Segment Open

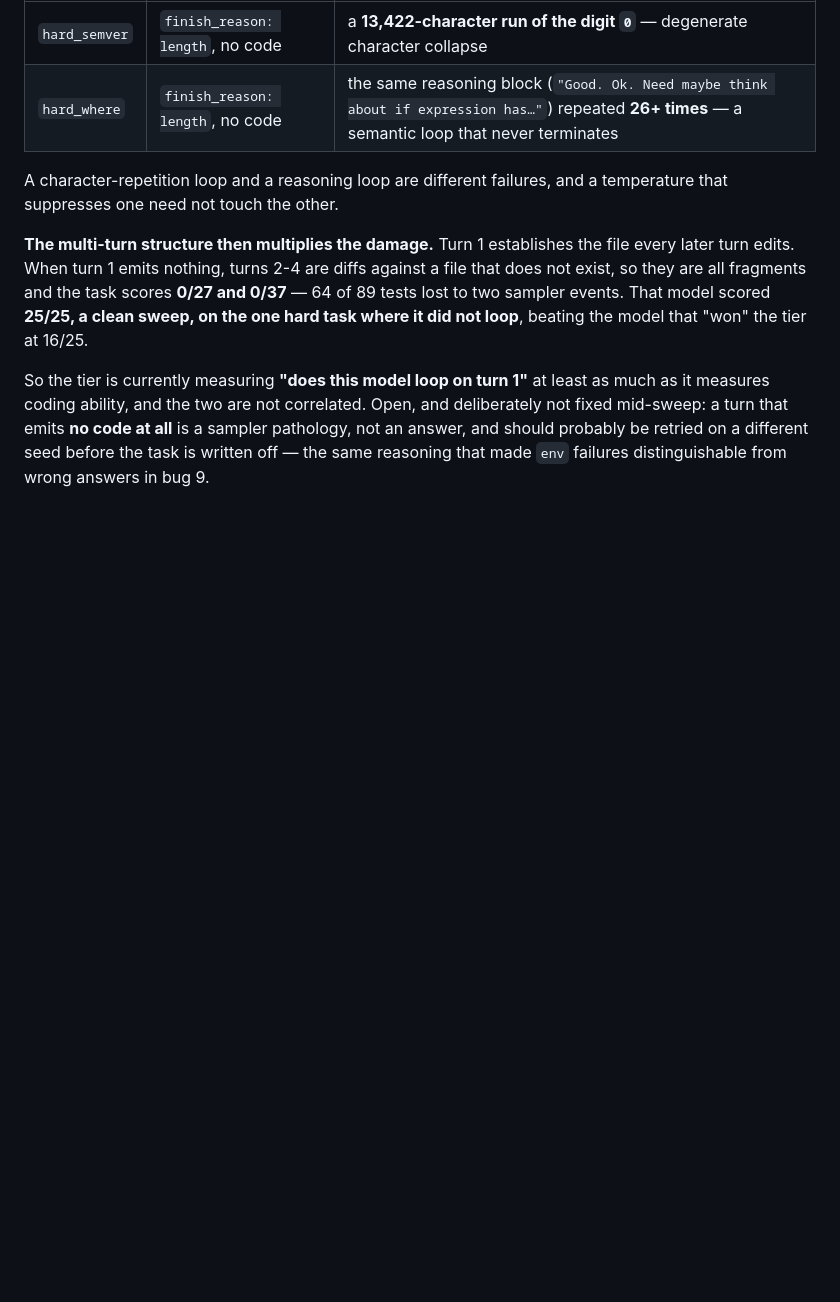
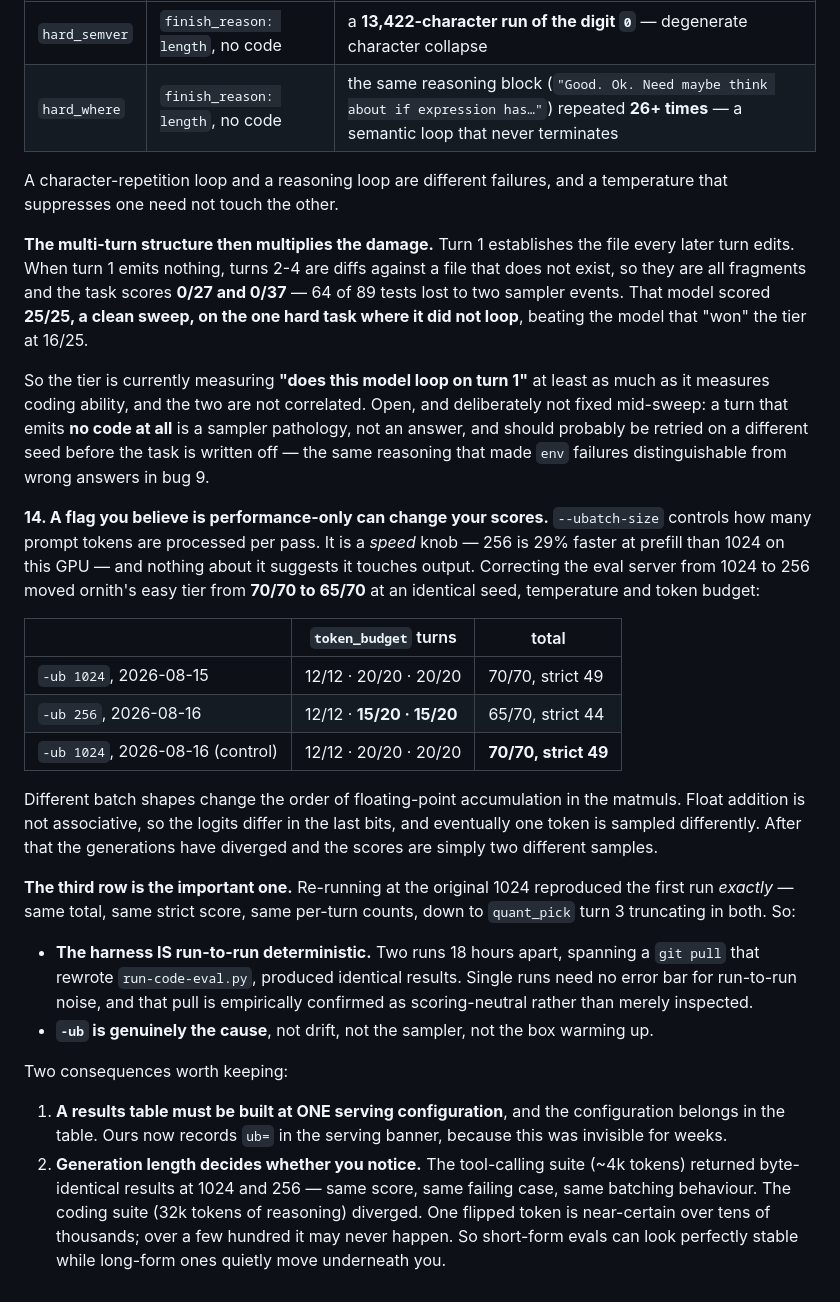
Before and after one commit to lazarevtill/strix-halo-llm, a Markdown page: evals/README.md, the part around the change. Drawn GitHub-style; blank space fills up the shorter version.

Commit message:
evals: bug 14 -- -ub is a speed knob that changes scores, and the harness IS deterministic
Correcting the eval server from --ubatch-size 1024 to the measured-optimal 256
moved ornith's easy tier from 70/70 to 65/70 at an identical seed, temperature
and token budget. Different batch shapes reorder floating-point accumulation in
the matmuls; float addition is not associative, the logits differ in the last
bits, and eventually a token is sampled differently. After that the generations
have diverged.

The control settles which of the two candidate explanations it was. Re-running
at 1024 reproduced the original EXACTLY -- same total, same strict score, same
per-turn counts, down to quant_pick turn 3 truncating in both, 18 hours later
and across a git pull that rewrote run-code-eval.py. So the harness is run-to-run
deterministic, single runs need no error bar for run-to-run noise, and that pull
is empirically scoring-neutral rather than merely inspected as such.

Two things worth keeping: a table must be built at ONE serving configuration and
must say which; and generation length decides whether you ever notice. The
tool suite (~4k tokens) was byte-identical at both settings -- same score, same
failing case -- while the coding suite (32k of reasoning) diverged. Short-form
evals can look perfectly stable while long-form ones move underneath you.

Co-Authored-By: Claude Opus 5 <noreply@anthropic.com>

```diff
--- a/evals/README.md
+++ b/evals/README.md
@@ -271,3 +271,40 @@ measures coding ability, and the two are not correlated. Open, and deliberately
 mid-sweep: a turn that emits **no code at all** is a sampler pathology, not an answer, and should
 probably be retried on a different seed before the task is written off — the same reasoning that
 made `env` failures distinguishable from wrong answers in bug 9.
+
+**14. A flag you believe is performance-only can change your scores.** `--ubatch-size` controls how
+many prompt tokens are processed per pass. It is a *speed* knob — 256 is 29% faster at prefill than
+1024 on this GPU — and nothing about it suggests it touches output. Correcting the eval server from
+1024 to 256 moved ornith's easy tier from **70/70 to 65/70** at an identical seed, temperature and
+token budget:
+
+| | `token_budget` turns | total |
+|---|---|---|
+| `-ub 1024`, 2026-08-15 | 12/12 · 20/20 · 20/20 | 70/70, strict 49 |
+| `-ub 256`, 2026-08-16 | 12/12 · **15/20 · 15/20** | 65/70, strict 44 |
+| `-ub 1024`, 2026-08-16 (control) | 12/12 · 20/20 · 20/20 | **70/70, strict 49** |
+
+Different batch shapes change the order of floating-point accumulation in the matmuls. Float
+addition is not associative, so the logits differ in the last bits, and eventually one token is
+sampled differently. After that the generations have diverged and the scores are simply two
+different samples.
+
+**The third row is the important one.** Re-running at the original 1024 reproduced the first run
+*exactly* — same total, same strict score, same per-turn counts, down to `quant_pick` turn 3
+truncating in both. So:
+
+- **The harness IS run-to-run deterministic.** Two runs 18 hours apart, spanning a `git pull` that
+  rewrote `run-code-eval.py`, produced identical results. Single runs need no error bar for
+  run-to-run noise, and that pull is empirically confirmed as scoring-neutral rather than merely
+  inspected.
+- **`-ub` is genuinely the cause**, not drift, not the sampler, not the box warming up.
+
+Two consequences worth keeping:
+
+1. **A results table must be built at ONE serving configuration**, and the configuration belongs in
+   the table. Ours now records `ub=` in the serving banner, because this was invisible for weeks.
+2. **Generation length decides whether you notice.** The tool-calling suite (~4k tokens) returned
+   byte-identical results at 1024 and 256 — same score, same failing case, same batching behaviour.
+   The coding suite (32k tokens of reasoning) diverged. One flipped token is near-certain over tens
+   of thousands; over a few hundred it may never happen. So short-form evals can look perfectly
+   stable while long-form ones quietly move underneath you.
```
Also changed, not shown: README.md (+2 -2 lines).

Segment Closed
Segment Open

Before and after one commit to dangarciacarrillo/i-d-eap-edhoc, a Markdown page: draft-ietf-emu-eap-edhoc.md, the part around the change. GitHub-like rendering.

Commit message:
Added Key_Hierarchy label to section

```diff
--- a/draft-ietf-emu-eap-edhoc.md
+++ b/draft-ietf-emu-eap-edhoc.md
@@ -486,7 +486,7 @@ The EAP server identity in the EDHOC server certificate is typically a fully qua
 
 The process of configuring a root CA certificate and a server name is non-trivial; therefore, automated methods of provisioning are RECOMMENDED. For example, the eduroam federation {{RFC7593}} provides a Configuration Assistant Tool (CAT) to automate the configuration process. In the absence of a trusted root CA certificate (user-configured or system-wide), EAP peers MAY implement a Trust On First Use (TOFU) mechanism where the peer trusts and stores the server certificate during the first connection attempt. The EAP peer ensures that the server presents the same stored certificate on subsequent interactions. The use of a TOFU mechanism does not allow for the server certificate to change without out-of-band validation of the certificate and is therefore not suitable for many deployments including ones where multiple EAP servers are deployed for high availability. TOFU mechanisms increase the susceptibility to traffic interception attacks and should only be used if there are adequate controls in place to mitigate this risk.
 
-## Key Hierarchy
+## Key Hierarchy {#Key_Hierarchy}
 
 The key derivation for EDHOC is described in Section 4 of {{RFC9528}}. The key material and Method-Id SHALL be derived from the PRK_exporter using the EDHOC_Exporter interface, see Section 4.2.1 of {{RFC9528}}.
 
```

Segment Closed

What is needed: Only the lines above from the one with "Before and after one commit to lazarevtill/strix-halo-llm, a" through the one with "Correcting the eval server from --ubatch-size" should be duplicated, character for character.

Output below:
Before and after one commit to lazarevtill/strix-halo-llm, a Markdown page: evals/README.md, the part around the change. Drawn GitHub-style; blank space fills up the shorter version.

Commit message:
evals: bug 14 -- -ub is a speed knob that changes scores, and the harness IS deterministic
Correcting the eval server from --ubatch-size 1024 to the measured-optimal 256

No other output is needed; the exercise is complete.